A stupid happy grin played over his face. With the sixty he had left, and the hundred overdraft on their checking account, he could catch a balloon out to Wichita, then hop a Greyhound back to Knoxville, where he grew up. Get a fresh start. Still have some cash left for meals and booze.       
He toyed with the idea of leaving right away, as soon as the bottle arrived. Screw Dorothy. Screw four a.m. She’d probably call the Winkies anyway. It was time to trade up, time to write off his ten dismal years with that bitch.

1:50 a.m.
He picked up the little brown book again, ran his thumbs over its fine, high-quality paper, ruffled its gilt edges.
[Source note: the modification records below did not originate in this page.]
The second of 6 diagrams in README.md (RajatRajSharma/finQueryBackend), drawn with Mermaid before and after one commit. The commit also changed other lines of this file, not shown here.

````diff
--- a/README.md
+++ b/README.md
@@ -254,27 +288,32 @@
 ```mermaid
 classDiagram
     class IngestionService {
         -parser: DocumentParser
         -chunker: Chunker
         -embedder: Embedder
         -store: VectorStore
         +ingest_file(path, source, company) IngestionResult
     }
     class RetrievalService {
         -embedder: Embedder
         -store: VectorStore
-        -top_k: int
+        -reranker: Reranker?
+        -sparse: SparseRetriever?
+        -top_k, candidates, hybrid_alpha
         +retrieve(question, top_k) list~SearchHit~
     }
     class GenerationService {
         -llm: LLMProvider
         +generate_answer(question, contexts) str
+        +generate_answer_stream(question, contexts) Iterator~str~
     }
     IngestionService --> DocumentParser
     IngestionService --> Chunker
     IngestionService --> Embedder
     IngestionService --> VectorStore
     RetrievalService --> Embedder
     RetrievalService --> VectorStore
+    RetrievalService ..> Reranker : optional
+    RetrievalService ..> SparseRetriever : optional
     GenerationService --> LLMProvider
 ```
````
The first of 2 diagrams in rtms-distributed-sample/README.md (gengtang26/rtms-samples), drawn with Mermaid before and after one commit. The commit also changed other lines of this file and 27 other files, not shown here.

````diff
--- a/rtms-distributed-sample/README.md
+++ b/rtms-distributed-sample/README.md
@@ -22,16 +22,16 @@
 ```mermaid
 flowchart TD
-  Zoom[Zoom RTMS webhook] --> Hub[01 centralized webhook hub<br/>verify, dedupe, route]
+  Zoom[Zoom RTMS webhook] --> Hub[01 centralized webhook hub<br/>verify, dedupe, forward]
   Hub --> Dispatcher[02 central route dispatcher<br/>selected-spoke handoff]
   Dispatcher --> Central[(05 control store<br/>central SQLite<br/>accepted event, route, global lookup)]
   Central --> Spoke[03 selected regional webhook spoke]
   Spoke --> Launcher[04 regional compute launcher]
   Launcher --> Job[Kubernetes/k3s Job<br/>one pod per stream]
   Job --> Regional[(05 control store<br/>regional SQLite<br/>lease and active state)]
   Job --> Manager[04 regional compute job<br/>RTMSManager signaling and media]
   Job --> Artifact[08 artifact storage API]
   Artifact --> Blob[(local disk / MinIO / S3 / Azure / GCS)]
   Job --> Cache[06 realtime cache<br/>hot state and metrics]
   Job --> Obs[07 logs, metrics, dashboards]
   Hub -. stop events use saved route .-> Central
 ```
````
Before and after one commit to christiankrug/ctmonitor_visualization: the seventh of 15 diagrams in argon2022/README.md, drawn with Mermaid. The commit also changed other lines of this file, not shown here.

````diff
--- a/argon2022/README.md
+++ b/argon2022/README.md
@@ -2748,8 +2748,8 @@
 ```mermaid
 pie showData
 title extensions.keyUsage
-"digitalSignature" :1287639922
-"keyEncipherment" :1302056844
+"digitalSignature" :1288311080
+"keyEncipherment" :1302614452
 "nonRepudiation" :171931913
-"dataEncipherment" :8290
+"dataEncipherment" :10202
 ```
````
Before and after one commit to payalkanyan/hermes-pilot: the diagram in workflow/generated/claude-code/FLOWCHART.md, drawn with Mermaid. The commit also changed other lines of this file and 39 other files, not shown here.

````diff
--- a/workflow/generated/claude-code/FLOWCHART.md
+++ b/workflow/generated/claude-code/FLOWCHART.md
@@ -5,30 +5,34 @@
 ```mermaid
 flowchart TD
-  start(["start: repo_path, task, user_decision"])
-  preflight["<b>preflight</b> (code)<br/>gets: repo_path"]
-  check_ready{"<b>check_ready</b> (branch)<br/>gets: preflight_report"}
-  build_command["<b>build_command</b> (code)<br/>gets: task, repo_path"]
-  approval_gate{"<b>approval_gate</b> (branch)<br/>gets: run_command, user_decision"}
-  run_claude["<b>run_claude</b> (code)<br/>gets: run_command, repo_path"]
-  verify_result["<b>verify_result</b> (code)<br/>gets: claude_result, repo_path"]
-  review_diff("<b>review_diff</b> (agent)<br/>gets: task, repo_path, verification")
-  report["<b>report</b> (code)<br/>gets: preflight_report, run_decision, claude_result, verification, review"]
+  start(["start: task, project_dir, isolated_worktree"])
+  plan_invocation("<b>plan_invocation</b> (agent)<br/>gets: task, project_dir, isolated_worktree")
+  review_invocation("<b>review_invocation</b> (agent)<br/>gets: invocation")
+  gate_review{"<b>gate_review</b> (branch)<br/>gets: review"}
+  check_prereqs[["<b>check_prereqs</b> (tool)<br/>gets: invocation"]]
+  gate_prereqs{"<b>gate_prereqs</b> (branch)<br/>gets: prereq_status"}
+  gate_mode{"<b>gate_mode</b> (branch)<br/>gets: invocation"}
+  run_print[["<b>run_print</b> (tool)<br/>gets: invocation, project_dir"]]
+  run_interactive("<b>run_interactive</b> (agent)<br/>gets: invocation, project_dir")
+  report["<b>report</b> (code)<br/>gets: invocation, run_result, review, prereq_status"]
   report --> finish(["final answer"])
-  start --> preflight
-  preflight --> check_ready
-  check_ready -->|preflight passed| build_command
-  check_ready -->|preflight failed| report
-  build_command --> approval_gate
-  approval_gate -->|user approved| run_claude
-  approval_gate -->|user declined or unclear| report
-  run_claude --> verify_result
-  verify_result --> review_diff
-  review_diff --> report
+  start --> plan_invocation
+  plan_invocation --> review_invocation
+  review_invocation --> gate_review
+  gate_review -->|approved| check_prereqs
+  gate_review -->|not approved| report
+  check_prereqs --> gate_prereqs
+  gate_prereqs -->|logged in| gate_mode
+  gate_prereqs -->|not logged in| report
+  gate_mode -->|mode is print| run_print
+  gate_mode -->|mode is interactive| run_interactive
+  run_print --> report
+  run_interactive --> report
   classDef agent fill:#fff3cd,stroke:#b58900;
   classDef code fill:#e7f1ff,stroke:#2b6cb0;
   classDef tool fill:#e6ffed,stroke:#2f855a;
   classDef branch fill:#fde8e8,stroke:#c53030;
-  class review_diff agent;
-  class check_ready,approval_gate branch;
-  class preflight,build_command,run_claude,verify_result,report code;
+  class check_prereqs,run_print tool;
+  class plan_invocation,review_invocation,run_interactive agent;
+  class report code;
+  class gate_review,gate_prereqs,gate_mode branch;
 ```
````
On the first page, underneath where the C-note had been, English words in Gothic script stared at him. The print swam under his bleary eyes.
DEAR FRIEND,” the words began,
Please accept this small token of respect as an incentive to continue your journey through the pages of this treatise, which offers the most important of all paths, that which leads to the true desires of your heart.
“Heard that one before,” he muttered.
He’d done it all before, in fact. Started young, just after dad left and mom finished drinking herself to death. Amway, multi-level marketing, telephone soliciting—even some three-card monte before he figured out where his real talents lay.
“I took your cash, okay?” he lectured the book, “But I’m the one in charge here, pal. Not you.”
He punctuated his words by stabbing the book with his index finger. The stabbing felt good.
He turned the page.
The title read: “A Spell for Control of an Inconstant Woman.”
He busted out laughing.
“Oh, you little SOB,” he told the book, shaking it fondly under the lamp, “Oh, you SOB. Control a woman! Yeah, yeah, that’s the ticket.”
Then he stopped laughing. What did “Inconstant” mean, anyway? He didn’t know that word. What if it meant something weird, like the gal was on her period?
He closed the book, feeling wary of it. Then he opened it again and ran an index finger over the words of the spell. They were Latin words. He could tell that much. He mouthed a few syllables, massacring the ancient language.
He tried to flip to the next page. The book wouldn’t let him. Its remaining pages stuck together now like they were glued. He felt a chill rise up his spine.
Maybe he should throw the book in the trash right now, get rid of it. He’d read all those stories as a kid, stories of monkey’s paws and magic lamps and deals with the devil that never quite turned out like you’d planned...
But the book had just given him the hundred. A hundred in cold, hard cash, and not just some empty promise. That was more than the devil usually fronted you, in those stories.
So he would read the spell. Out loud, but backwards. No, not backwards. Every other line, the odd ones, then back to the even ones. No, no, all the words, but chopped up. Like a sobriety test. That way, it might still work. But if there were any funny hoodoo associated with it, he’d have broken it up.
It had to work.
You still got it, pal.
That’s what he told himself.
He read the spell, out loud, chopped up like he‘d planned.
Nothing happened.
Nothing, except a wave of fatigue crashed over him. He tried to stay awake, to keep his eyes open, but his limbs suddenly felt like lead. He couldn’t sit up any more. He felt himself collapse into the bed.
The last thing he saw was the words inscribed on a dusty brass plaque at the head of the bed.


Then he was falling, falling. . .